When Margo Roth Spiegelman beckons Quentin Jacobsen in the middle of the night— dressed like a ninja and plotting an ingenious campaign of revenge—, he follows her. Margo’s always planned extravagantly, and, until now, she’'s always planned solo. After a lifetime of loving Margo from afar, things are finally looking up for Q . . . until day breaks and she has vanished. Always an enigma, Margo has now become a mystery. But there are clues. And they'’re for Q.
John Green’s voice makes it nearly impossible for you to not enjoy his books. Even if I hadn’t enjoyed the story, I think I would have kept reading just for the voice.

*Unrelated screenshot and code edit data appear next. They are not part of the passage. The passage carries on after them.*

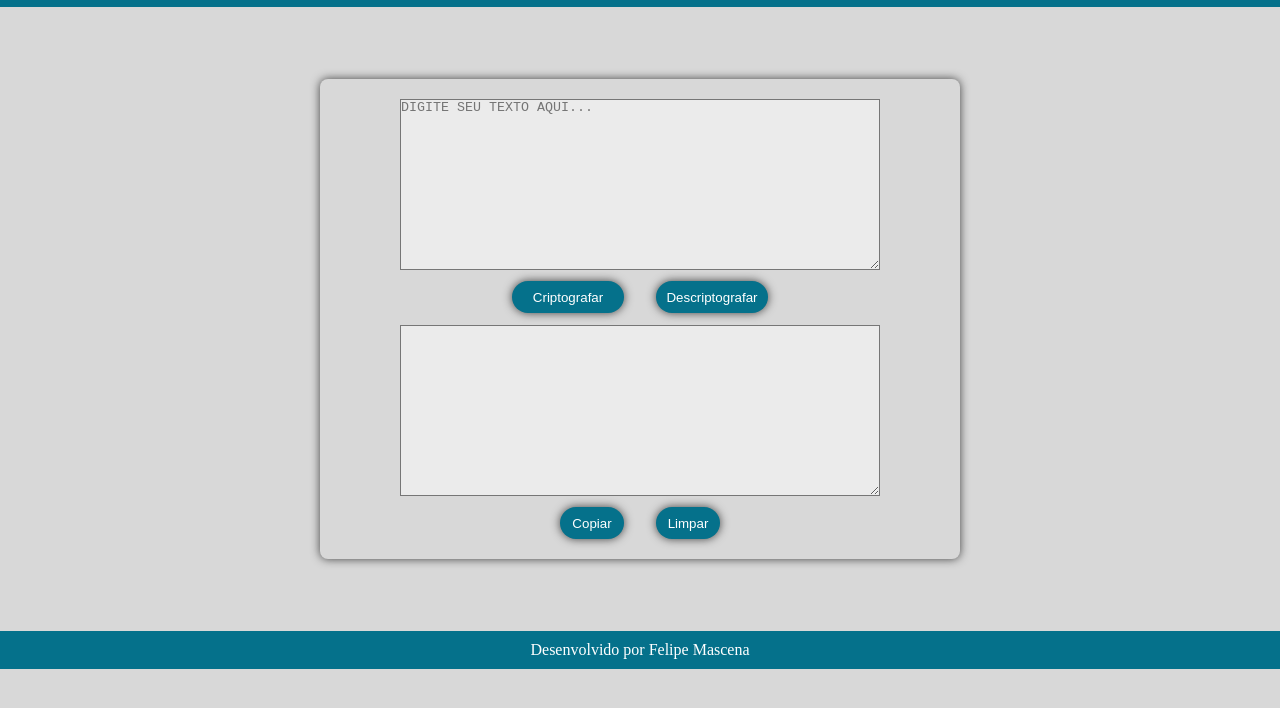
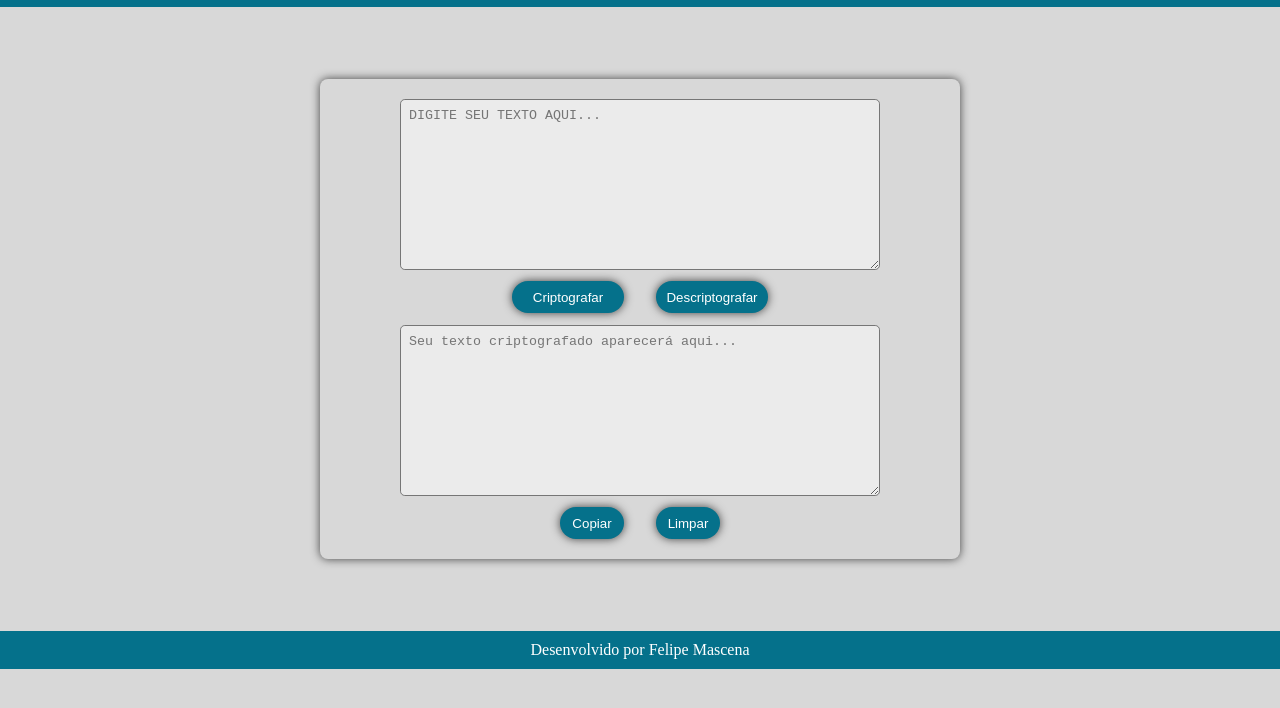
Before and after one commit to fmascena-dev/criptografia, a plain HTML site: page criptografia/index.html in a window 1280 px wide. Shown: the part 40-748 px from the top of the page. Drawn offline with Linux system fonts and the light colour scheme.

Commit message:
mudança no placeholder

```diff
--- a/criptografia/index.html
+++ b/criptografia/index.html
@@ -24,7 +24,7 @@
             Descriptografar
           </button>
         </div>
-        <textarea id="outputText" readonly onclick="copyText()"></textarea>
+        <textarea id="outputText" readonly onclick="copyText()" placeholder="Seu texto criptografado aparecerá aqui..."></textarea>
         <div class="buttons">
           <button class="copy" onclick="copyText()">Copiar</button>
           <button class="clear" onclick="clearText()">Limpar</button>
--- a/criptografia/style.css
+++ b/criptografia/style.css
@@ -42,6 +42,12 @@ textarea {
   width: 30rem;
   height: 13rem;
   background-color: #ffffff80;
+  border-radius: 0.3rem;
+}
+
+textarea::placeholder {
+  padding-left: 0.5rem;
+  padding-top: 0.5rem;
 }
 
 .buttons {
```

Paper Towns is brilliant. There are so many themes and metaphors and ideals littered throughout the story that I’m fairly certain I didn’t grasp them all. This story made me angry, and then sad, and then literally laughing out loud. Their road trip is by far my favorite part of this novel, and surprisingly, so was the ending. I’d heard some people say it wasn’t really the ending they were hoping for, so I was expecting to dislike it. But no. I loved it.
I love these characters. All except Margo, who happens to be the most self-centered character I’ve read about in a long time. I couldn’t find a single redeeming quality in her, despite Quentin’s obsession with her and her clues. She just really….ugh. And Q annoyed me a few times throughout the story as well, driven by this obsession and making some silly decisions for this girl he didn’t really know. Yeah, I realize that is the point. He didn’t know her, he was obsessed with the idea of her. Still, it was annoying. I didn’t like the change in him. Luckily, there are so many characters I loved that balanced out what I didn’t like.
Nearly everything about this story is real. There are so many moments that made me actually stop to think about life and the way we see things. About human nature. It’s rare that a book has that effect on me.
The one thing I didn’t like (aside from a couple select characters) was the fact that Q’s friends went along with this little Margo mystery. Would they really care? They had lives of their own, after all. And some weren’t so shy about their feelings toward Margo and her actions. And yet they went along, which seems a tad unbelievable. It’s probably the only thing about this story that didn’t feel…natural.
Paper Towns had flaws. The characters were flawed. But these were intentional flaws, realistic flaws, and for this reason, I think this book near perfect.